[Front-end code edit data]
* * * * * * *

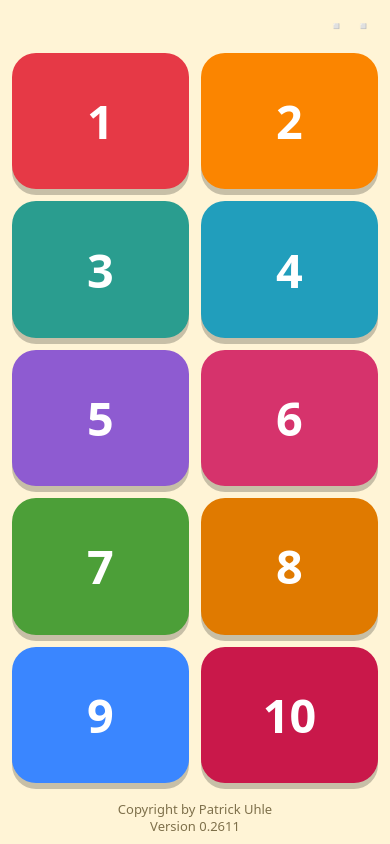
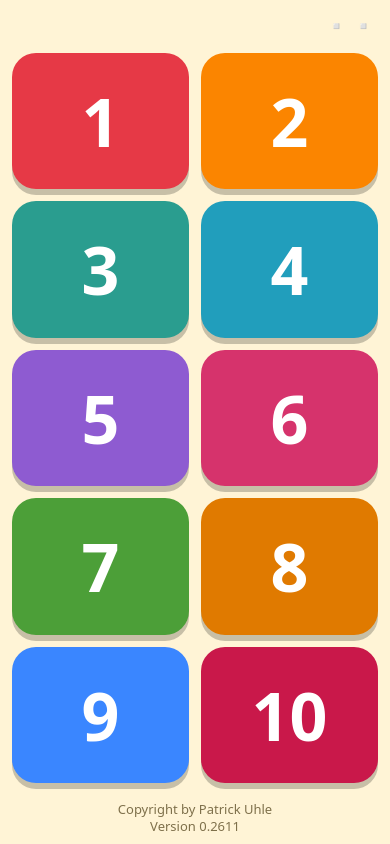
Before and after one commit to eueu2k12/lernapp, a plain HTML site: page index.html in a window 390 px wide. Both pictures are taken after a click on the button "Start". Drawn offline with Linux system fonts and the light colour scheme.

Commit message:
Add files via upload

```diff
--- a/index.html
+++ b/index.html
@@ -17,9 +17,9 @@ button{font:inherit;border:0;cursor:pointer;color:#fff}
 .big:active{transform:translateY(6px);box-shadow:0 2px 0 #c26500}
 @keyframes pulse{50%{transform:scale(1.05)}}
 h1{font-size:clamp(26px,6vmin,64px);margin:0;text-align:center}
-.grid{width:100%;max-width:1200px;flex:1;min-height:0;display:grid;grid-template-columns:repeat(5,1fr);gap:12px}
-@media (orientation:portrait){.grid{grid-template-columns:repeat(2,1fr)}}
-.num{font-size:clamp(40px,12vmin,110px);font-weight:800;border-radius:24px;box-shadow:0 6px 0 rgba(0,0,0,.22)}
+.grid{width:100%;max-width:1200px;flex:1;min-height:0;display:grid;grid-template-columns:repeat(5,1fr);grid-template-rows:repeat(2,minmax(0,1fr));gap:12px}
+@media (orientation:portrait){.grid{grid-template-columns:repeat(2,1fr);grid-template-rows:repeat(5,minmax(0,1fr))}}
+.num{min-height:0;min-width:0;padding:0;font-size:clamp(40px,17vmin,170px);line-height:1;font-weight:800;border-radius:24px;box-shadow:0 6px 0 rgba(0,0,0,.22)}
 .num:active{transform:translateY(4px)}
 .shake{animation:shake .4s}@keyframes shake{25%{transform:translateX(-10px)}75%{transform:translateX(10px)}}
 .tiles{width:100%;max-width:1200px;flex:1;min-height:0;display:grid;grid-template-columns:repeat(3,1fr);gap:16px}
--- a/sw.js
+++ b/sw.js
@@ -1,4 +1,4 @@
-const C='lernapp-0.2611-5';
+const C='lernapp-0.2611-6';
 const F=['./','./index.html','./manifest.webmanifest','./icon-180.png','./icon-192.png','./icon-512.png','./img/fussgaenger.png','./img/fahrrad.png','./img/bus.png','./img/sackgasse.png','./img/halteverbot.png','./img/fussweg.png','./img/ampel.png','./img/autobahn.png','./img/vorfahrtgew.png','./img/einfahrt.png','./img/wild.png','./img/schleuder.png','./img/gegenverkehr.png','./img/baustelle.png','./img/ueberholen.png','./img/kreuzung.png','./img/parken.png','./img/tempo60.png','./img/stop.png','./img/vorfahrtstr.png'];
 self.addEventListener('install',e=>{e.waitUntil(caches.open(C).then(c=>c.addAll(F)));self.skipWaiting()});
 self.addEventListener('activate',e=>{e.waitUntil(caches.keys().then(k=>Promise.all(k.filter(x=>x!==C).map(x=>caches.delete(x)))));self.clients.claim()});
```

* * * * * * *

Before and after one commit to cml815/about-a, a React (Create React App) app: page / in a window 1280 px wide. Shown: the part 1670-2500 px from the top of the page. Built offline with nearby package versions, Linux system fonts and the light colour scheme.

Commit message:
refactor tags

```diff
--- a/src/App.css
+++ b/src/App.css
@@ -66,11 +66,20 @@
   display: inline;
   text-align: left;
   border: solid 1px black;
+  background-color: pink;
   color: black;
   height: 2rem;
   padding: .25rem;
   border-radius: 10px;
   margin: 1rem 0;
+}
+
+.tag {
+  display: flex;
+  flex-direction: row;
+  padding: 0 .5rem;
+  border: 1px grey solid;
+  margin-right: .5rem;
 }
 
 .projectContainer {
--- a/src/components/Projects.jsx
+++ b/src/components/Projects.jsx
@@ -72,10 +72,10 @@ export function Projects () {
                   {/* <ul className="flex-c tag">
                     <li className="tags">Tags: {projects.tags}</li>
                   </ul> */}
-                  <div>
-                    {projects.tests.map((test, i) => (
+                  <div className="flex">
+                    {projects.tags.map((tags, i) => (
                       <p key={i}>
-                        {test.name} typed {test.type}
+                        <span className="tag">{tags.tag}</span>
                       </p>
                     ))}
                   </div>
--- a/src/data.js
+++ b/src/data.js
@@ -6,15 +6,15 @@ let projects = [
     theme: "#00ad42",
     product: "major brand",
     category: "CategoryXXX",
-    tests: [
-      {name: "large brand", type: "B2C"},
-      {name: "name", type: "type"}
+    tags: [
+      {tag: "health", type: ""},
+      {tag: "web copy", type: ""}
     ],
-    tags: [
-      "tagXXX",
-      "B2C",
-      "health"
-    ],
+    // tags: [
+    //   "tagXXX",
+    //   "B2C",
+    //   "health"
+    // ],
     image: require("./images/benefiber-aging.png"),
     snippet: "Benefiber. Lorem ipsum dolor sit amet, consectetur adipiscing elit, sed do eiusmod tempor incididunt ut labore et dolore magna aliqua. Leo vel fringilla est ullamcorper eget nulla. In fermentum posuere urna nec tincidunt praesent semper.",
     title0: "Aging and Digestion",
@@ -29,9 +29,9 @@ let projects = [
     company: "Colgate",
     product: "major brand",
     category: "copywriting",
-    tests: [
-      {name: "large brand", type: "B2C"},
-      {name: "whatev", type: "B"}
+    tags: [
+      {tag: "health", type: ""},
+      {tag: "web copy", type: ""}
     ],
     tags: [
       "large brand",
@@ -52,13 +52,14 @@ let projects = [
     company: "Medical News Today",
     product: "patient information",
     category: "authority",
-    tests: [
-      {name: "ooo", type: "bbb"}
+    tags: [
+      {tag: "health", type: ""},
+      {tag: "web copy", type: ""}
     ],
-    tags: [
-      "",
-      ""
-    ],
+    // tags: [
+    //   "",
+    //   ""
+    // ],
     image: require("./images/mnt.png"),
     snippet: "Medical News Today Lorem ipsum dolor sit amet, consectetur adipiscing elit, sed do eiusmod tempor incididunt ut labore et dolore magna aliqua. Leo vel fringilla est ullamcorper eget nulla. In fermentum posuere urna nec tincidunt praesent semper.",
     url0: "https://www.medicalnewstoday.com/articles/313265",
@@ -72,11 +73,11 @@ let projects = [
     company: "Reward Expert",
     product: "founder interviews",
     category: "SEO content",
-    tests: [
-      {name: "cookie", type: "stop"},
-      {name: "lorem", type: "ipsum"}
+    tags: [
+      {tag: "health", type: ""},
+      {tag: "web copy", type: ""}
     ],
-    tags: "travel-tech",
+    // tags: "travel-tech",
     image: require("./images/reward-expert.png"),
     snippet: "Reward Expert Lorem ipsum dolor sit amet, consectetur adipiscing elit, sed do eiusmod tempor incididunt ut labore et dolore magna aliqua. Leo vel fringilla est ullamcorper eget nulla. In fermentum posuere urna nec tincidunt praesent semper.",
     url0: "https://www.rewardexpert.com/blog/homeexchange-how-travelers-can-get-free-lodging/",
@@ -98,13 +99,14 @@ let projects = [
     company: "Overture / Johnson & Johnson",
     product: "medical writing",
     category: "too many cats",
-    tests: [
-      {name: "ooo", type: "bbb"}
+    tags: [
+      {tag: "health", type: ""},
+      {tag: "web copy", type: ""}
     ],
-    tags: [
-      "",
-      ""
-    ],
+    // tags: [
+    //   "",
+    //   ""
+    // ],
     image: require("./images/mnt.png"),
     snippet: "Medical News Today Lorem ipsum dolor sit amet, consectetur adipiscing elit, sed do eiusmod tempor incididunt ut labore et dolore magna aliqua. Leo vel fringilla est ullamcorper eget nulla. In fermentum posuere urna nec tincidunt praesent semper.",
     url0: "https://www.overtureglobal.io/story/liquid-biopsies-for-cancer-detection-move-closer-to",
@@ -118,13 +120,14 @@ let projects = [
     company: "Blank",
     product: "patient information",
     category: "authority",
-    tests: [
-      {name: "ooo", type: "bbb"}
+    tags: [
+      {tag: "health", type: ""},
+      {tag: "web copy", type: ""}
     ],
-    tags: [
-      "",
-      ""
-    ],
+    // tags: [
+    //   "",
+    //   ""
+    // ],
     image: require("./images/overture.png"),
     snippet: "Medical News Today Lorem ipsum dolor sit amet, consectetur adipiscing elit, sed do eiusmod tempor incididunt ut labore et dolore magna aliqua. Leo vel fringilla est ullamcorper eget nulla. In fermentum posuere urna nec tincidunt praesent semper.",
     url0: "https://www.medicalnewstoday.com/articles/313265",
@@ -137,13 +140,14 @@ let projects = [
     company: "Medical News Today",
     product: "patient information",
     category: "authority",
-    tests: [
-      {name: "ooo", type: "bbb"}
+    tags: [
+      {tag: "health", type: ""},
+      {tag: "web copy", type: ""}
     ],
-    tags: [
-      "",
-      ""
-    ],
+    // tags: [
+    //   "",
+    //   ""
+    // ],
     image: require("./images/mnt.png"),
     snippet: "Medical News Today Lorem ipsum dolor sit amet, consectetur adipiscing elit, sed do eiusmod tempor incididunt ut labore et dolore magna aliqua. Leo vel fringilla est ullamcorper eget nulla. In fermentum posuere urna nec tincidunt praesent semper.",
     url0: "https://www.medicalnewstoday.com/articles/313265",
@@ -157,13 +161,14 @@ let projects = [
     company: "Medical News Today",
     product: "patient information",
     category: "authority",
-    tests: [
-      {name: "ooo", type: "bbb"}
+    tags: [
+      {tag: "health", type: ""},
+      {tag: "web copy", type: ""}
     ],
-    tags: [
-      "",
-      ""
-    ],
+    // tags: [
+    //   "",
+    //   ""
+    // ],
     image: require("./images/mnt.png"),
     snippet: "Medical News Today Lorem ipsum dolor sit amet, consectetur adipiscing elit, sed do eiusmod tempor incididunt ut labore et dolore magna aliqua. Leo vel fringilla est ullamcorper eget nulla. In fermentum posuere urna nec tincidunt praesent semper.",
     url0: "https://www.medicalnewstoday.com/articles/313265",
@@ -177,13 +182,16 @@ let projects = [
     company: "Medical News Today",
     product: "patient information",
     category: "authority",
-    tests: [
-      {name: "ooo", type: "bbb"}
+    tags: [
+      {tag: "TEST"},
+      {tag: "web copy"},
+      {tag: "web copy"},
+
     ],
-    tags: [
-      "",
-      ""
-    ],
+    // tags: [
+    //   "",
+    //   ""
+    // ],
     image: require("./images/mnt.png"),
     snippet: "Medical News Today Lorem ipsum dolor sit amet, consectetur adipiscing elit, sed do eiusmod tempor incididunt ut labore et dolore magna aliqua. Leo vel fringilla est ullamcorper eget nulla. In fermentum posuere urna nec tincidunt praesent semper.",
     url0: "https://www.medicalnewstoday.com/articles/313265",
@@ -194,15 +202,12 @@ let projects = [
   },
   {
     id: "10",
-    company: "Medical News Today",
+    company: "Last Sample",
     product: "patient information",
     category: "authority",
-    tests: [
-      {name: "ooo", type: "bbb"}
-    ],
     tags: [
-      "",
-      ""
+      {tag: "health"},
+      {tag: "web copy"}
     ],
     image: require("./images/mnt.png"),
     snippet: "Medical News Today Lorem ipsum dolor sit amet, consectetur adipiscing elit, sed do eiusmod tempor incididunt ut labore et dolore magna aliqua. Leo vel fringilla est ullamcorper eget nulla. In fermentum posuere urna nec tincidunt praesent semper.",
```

* * * * * * *

Aim of the task:
Please copy out each line in the entries that mentions the string "clamp".

Exercise result:
 h1{font-size:clamp(26px,6vmin,64px);margin:0;text-align:center}
-.num{font-size:clamp(40px,12vmin,110px);font-weight:800;border-radius:24px;box-shadow:0 6px 0 rgba(0,0,0,.22)}
+.num{min-height:0;min-width:0;padding:0;font-size:clamp(40px,17vmin,170px);line-height:1;font-weight:800;border-radius:24px;box-shadow:0 6px 0 rgba(0,0,0,.22)}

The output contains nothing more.